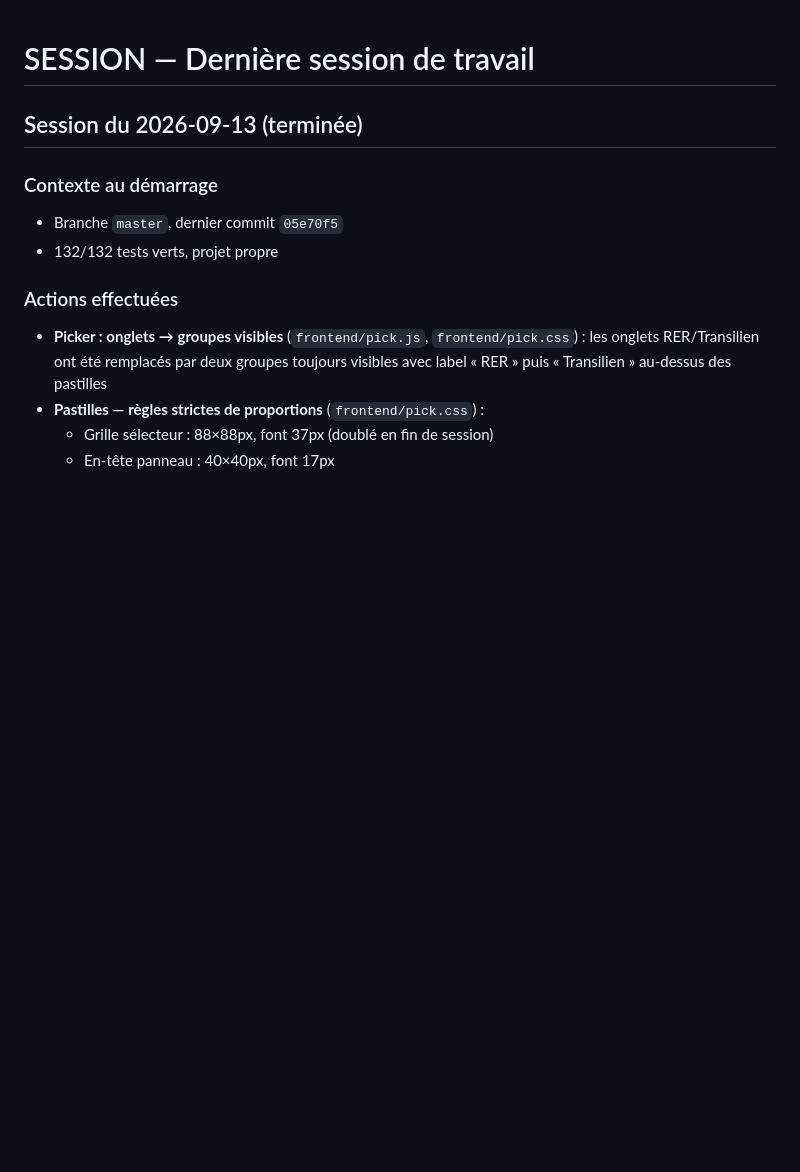
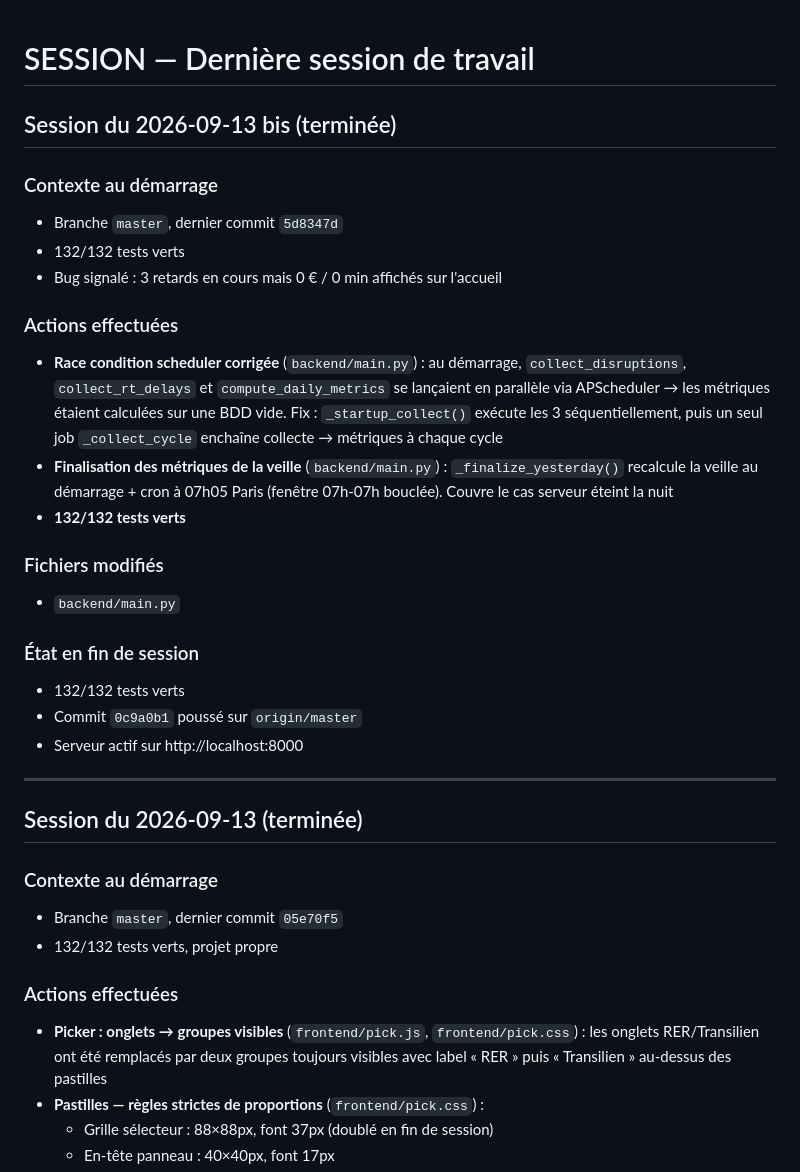
Before and after one commit to yaganperrot-hash/rertracker, a Markdown page: .claude/SESSION.md, the part around the change. Rendered like a GitHub page; blank space fills up the shorter version.

```diff
--- a/.claude/SESSION.md
+++ b/.claude/SESSION.md
@@ -1,4 +1,26 @@
 # SESSION — Dernière session de travail
+
+## Session du 2026-09-13 bis (terminée)
+
+### Contexte au démarrage
+- Branche `master`, dernier commit `5d8347d`
+- 132/132 tests verts
+- Bug signalé : 3 retards en cours mais 0 € / 0 min affichés sur l'accueil
+
+### Actions effectuées
+- **Race condition scheduler corrigée** (`backend/main.py`) : au démarrage, `collect_disruptions`, `collect_rt_delays` et `compute_daily_metrics` se lançaient en parallèle via APScheduler → les métriques étaient calculées sur une BDD vide. Fix : `_startup_collect()` exécute les 3 séquentiellement, puis un seul job `_collect_cycle` enchaîne collecte → métriques à chaque cycle
+- **Finalisation des métriques de la veille** (`backend/main.py`) : `_finalize_yesterday()` recalcule la veille au démarrage + cron à 07h05 Paris (fenêtre 07h-07h bouclée). Couvre le cas serveur éteint la nuit
+- **132/132 tests verts**
+
+### Fichiers modifiés
+- `backend/main.py`
+
+### État en fin de session
+- 132/132 tests verts
+- Commit `0c9a0b1` poussé sur `origin/master`
+- Serveur actif sur http://localhost:8000
+
+---
 
 ## Session du 2026-09-13 (terminée)
 
```
Also changed, not shown: .claude/DEBUG.md (+17 -0 lines), memory/lessons.md (added, +18 -0 lines).
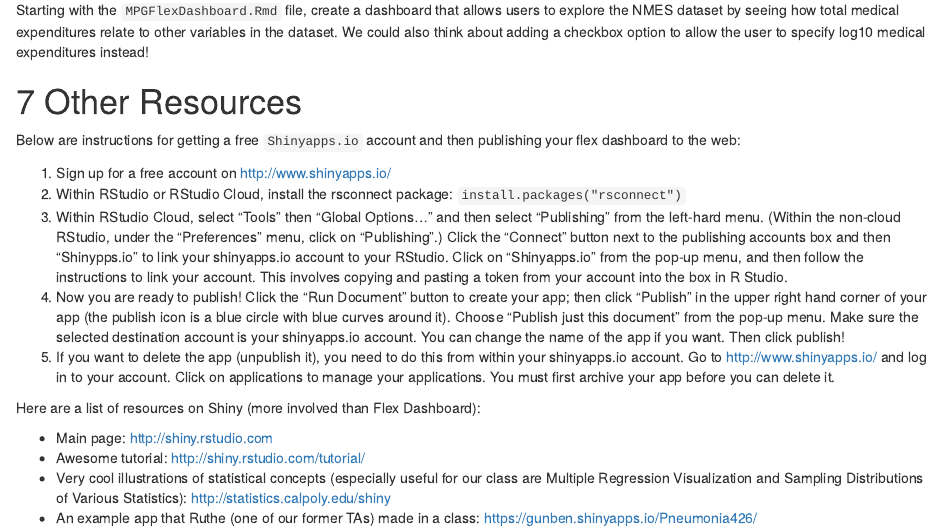
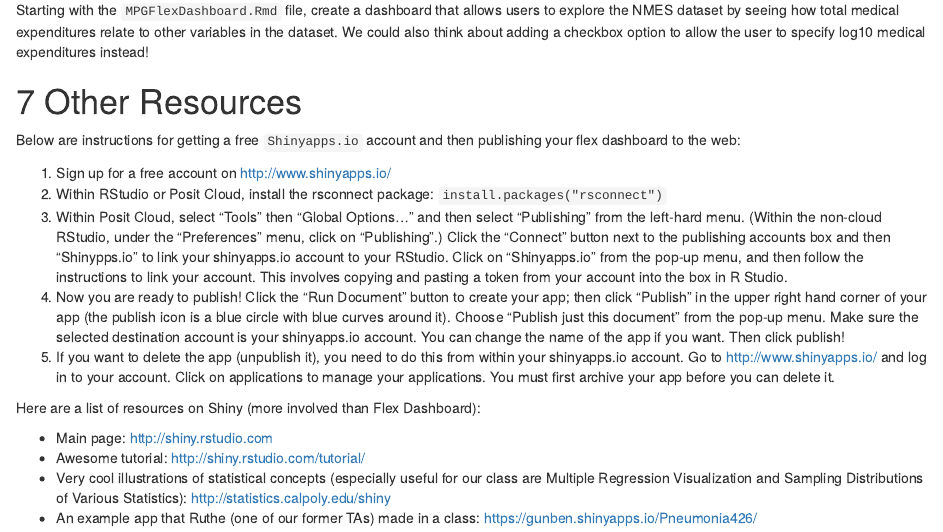
Before and after one commit to intro-R-public-health-fall-2024/class-materials, an R Markdown document (Content5-2_flex_dashboard.Rmd): the page in a window 1100 px wide, from 4810 px down. Rendered offline with R 4.5, knitr and Pandoc, with nearby package versions.

Commit message:
small updates for 12/2 class materials

```diff
--- a/Content5-2_flex_dashboard.Rmd
+++ b/Content5-2_flex_dashboard.Rmd
@@ -123,8 +123,8 @@ Starting with the `MPGFlexDashboard.Rmd` file, create a dashboard that allows us
 Below are instructions for getting a free `Shinyapps.io` account and then publishing your flex dashboard to the web:
 
 1. Sign up for a free account on [http://www.shinyapps.io/](http://www.shinyapps.io/)
-2. Within RStudio or RStudio Cloud, install the rsconnect package: `install.packages("rsconnect")`
-3. Within RStudio Cloud, select "Tools" then "Global Options..." and then select "Publishing" from the left-hard menu.  (Within the non-cloud RStudio, under the "Preferences" menu, click on "Publishing".)  Click the "Connect" button next to the publishing accounts box and then "Shinypps.io" to link your shinyapps.io account to your RStudio.  Click on "Shinyapps.io" from the pop-up menu, and then follow the instructions to link your account. This involves copying and pasting a token from your account into the box in R Studio.
+2. Within RStudio or Posit Cloud, install the rsconnect package: `install.packages("rsconnect")`
+3. Within Posit Cloud, select "Tools" then "Global Options..." and then select "Publishing" from the left-hard menu.  (Within the non-cloud RStudio, under the "Preferences" menu, click on "Publishing".)  Click the "Connect" button next to the publishing accounts box and then "Shinypps.io" to link your shinyapps.io account to your RStudio.  Click on "Shinyapps.io" from the pop-up menu, and then follow the instructions to link your account. This involves copying and pasting a token from your account into the box in R Studio.
 4. Now you are ready to publish!  Click the "Run Document" button to create your app; then click "Publish" in the upper right hand corner of your app (the publish icon is a blue circle with blue curves around it). Choose "Publish just this document" from the pop-up menu.  Make sure the selected destination account is your shinyapps.io account.  You can change the name of the app if you want.  Then click publish!
 5. If you want to delete the app (unpublish it), you need to do this from within your shinyapps.io account.  Go to [http://www.shinyapps.io/](http://www.shinyapps.io/) and log in to your account.  Click on applications to manage your applications.  You must first archive your app before you can delete it.
 
```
┄┄┄┄┄┄┄┄┄┄┄┄┄┄┄┄┄┄┄┄
Exercise requirements
The copy must match the listing above exactly, except that it holds no pictures.

Reply to the exercise
Before and after one commit to yaganperrot-hash/rertracker, a Markdown page: .claude/SESSION.md, the part around the change. Rendered like a GitHub page; blank space fills up the shorter version.

```diff
--- a/.claude/SESSION.md
+++ b/.claude/SESSION.md
@@ -1,4 +1,26 @@
 # SESSION — Dernière session de travail
+
+## Session du 2026-09-13 bis (terminée)
+
+### Contexte au démarrage
+- Branche `master`, dernier commit `5d8347d`
+- 132/132 tests verts
+- Bug signalé : 3 retards en cours mais 0 € / 0 min affichés sur l'accueil
+
+### Actions effectuées
+- **Race condition scheduler corrigée** (`backend/main.py`) : au démarrage, `collect_disruptions`, `collect_rt_delays` et `compute_daily_metrics` se lançaient en parallèle via APScheduler → les métriques étaient calculées sur une BDD vide. Fix : `_startup_collect()` exécute les 3 séquentiellement, puis un seul job `_collect_cycle` enchaîne collecte → métriques à chaque cycle
+- **Finalisation des métriques de la veille** (`backend/main.py`) : `_finalize_yesterday()` recalcule la veille au démarrage + cron à 07h05 Paris (fenêtre 07h-07h bouclée). Couvre le cas serveur éteint la nuit
+- **132/132 tests verts**
+
+### Fichiers modifiés
+- `backend/main.py`
+
+### État en fin de session
+- 132/132 tests verts
+- Commit `0c9a0b1` poussé sur `origin/master`
+- Serveur actif sur http://localhost:8000
+
+---
 
 ## Session du 2026-09-13 (terminée)
 
```
Also changed, not shown: .claude/DEBUG.md (+17 -0 lines), memory/lessons.md (added, +18 -0 lines).
Before and after one commit to intro-R-public-health-fall-2024/class-materials, an R Markdown document (Content5-2_flex_dashboard.Rmd): the page in a window 1100 px wide, from 4810 px down. Rendered offline with R 4.5, knitr and Pandoc, with nearby package versions.

Commit message:
small updates for 12/2 class materials

```diff
--- a/Content5-2_flex_dashboard.Rmd
+++ b/Content5-2_flex_dashboard.Rmd
@@ -123,8 +123,8 @@ Starting with the `MPGFlexDashboard.Rmd` file, create a dashboard that allows us
 Below are instructions for getting a free `Shinyapps.io` account and then publishing your flex dashboard to the web:
 
 1. Sign up for a free account on [http://www.shinyapps.io/](http://www.shinyapps.io/)
-2. Within RStudio or RStudio Cloud, install the rsconnect package: `install.packages("rsconnect")`
-3. Within RStudio Cloud, select "Tools" then "Global Options..." and then select "Publishing" from the left-hard menu.  (Within the non-cloud RStudio, under the "Preferences" menu, click on "Publishing".)  Click the "Connect" button next to the publishing accounts box and then "Shinypps.io" to link your shinyapps.io account to your RStudio.  Click on "Shinyapps.io" from the pop-up menu, and then follow the instructions to link your account. This involves copying and pasting a token from your account into the box in R Studio.
+2. Within RStudio or Posit Cloud, install the rsconnect package: `install.packages("rsconnect")`
+3. Within Posit Cloud, select "Tools" then "Global Options..." and then select "Publishing" from the left-hard menu.  (Within the non-cloud RStudio, under the "Preferences" menu, click on "Publishing".)  Click the "Connect" button next to the publishing accounts box and then "Shinypps.io" to link your shinyapps.io account to your RStudio.  Click on "Shinyapps.io" from the pop-up menu, and then follow the instructions to link your account. This involves copying and pasting a token from your account into the box in R Studio.
 4. Now you are ready to publish!  Click the "Run Document" button to create your app; then click "Publish" in the upper right hand corner of your app (the publish icon is a blue circle with blue curves around it). Choose "Publish just this document" from the pop-up menu.  Make sure the selected destination account is your shinyapps.io account.  You can change the name of the app if you want.  Then click publish!
 5. If you want to delete the app (unpublish it), you need to do this from within your shinyapps.io account.  Go to [http://www.shinyapps.io/](http://www.shinyapps.io/) and log in to your account.  Click on applications to manage your applications.  You must first archive your app before you can delete it.
 
```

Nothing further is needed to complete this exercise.